Defendant contends that transfer to the Eastern District of Missouri is warranted because it is the more convenient forum and because the action filed in Missouri would allow for a full adjudication of the dispute, serving the interests of justice. Plaintiffs dispute both of defendant's contentions. They contend that this court is in fact the more convenient venue, emphasizing their Wisconsin connections. Plaintiffs also argue that because they were the first to file a suit and are the "natural plaintiffs," their choice of forum should be given deference. In the alternative, plaintiffs ask that this court stay the proceedings in this case until the United States District Court for the Eastern District of Missouri renders a decision on nearly identical motions to transfer venue to this court and to dismiss the Missouri case. The parties do not contest that venue is appropriate in the Eastern District of Missouri.
28 U.S.C. § 1404(a) provides that "[f]or the convenience of the parties and witnesses, in the interests of justice, a district court may transfer any civil action to any other district or division where it might have been brought." When weighing a motion to transfer venue under § 1404(a), a court must consider whether the transfer serves the convenience of the parties and witnesses and will promote the interests of justice. Coffey v. Van Dorn Iron Works, 796 F.2d 217, 219-20 (7th Cir. 1986). The movant has the burden of showing that the transferee forum is clearly more convenient. Id. at 220. The question to be resolved is whether plaintiff's interest in choosing the forum is outweighed by either the convenience concerns of the parties and witnesses or the interests of justice. Roberts & Schaefer Co. v. Merit Contracting, Inc., 99 F.3d 248, 254 (7th Cir. 1996).
The analysis of the convenience of the parties and witnesses involves an individualized, case-by-case consideration. Van Dusen v. Barrack, 376 U.S. 612, 622 (1964). Evaluating the interests of justice typically involves factors that relate to the efficient administration of the federal court system and includes considerations such as insuring a speedy trial, tying related litigation together and having the trial before a judge who is familiar with the applicable law. Heller Financial, Inc., 883 F.2d at 1293.
1. Convenience to the Parties and Witnesses

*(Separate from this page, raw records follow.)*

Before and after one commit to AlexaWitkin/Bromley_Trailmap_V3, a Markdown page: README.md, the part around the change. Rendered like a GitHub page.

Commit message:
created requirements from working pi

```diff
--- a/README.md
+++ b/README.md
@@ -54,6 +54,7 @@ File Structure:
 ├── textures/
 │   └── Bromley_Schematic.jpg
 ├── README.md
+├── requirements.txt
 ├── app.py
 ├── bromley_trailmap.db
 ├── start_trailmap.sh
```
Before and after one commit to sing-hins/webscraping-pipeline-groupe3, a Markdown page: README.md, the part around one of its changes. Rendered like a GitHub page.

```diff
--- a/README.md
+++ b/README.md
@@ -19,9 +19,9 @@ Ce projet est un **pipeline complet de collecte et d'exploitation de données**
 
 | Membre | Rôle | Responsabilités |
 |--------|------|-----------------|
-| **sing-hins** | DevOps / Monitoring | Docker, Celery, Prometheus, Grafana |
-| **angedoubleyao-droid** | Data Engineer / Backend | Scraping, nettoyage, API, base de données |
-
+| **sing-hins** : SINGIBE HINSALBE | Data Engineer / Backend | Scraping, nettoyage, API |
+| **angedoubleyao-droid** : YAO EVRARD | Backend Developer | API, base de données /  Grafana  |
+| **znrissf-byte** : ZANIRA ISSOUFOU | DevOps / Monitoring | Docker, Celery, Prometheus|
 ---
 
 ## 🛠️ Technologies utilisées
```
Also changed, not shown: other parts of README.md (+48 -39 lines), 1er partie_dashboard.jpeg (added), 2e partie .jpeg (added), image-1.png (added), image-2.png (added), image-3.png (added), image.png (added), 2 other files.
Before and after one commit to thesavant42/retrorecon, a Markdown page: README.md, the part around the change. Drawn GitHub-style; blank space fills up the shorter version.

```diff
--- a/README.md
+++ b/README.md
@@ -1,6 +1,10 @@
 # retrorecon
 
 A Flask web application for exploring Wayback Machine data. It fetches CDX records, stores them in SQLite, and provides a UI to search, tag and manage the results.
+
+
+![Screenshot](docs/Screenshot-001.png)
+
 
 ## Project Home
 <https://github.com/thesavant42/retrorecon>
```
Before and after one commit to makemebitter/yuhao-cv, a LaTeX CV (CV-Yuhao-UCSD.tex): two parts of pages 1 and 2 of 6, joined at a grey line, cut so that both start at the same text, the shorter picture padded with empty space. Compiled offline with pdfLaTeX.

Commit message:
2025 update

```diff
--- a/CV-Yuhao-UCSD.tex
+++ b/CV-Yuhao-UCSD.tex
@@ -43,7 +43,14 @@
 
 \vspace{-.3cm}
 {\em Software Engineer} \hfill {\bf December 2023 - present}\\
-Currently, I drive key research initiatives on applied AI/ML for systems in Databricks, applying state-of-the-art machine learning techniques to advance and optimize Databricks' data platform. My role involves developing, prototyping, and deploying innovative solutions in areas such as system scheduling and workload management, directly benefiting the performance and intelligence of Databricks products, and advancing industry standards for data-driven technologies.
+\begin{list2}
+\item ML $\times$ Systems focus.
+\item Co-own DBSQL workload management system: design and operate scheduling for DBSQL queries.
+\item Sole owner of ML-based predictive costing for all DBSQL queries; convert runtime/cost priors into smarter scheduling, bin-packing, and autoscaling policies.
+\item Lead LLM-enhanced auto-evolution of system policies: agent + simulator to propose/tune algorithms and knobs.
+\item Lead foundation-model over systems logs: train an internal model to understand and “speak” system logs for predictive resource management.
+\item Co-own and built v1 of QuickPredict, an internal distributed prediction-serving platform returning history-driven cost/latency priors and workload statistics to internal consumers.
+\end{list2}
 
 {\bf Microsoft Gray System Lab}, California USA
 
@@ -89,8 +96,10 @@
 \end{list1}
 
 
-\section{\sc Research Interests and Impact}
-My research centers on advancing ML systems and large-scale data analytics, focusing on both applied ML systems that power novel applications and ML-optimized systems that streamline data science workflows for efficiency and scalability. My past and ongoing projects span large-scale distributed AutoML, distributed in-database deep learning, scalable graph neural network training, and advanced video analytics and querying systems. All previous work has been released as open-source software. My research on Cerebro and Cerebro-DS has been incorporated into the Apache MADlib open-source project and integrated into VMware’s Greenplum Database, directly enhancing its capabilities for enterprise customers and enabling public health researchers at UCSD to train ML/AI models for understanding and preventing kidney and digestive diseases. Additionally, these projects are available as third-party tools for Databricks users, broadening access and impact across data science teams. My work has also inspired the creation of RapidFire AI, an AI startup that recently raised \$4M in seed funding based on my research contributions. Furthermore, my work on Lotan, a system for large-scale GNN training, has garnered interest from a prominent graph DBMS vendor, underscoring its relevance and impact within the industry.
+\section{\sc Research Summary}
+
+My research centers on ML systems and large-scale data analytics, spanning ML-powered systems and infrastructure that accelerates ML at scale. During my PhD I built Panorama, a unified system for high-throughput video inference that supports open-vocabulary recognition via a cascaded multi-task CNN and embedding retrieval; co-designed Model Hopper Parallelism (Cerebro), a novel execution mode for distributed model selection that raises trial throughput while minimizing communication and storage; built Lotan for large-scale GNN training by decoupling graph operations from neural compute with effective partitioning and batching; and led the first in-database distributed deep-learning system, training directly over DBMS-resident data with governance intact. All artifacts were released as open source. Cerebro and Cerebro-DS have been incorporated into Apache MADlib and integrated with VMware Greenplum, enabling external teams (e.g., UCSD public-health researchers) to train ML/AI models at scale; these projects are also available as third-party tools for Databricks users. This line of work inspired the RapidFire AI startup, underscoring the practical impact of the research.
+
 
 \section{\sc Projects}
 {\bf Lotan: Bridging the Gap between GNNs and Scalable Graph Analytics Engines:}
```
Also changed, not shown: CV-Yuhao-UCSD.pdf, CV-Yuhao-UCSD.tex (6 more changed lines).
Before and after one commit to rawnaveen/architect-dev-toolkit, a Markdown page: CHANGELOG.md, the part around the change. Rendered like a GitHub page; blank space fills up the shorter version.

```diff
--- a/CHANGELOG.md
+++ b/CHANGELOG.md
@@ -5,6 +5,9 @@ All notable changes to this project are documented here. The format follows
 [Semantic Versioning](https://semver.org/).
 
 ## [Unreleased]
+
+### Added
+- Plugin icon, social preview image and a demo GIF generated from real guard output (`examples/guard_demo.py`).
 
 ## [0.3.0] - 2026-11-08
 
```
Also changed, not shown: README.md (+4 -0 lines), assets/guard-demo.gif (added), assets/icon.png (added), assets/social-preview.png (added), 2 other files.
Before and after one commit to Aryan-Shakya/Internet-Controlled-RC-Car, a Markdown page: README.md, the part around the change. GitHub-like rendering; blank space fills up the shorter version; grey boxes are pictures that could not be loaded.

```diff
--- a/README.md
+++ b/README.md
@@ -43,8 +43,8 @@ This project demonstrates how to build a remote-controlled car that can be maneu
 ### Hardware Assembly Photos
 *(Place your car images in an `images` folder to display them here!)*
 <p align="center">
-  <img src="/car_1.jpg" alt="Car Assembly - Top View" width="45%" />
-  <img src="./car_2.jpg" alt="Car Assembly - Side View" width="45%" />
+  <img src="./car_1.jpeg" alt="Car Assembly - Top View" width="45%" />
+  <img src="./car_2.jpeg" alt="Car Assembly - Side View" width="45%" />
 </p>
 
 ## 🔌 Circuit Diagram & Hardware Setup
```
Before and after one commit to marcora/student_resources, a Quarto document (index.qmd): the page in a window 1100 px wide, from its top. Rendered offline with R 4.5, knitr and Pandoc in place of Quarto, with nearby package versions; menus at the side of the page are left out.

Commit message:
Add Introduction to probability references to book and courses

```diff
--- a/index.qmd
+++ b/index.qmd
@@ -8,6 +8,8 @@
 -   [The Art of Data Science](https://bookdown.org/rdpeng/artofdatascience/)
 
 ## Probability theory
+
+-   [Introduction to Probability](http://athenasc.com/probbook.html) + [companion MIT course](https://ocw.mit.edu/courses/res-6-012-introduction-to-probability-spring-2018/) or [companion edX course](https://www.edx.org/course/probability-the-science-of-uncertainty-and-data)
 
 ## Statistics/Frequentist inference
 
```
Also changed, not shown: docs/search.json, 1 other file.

On balance, it appears that neither forum is more convenient than the other for the parties. Neither side argues that travel to the other forum would impose an especially heavy burden; all parties have appeared and begun the process of litigation in both forums. Although many of the documents at issue are located in St. Louis, Missouri, documents can easily be transferred. Milwaukee Electric Tool Corp. v. Black & Decker (N.A.) Inc., 392 F. Supp. 2d 1062, 1064 (W.D. Wis. ...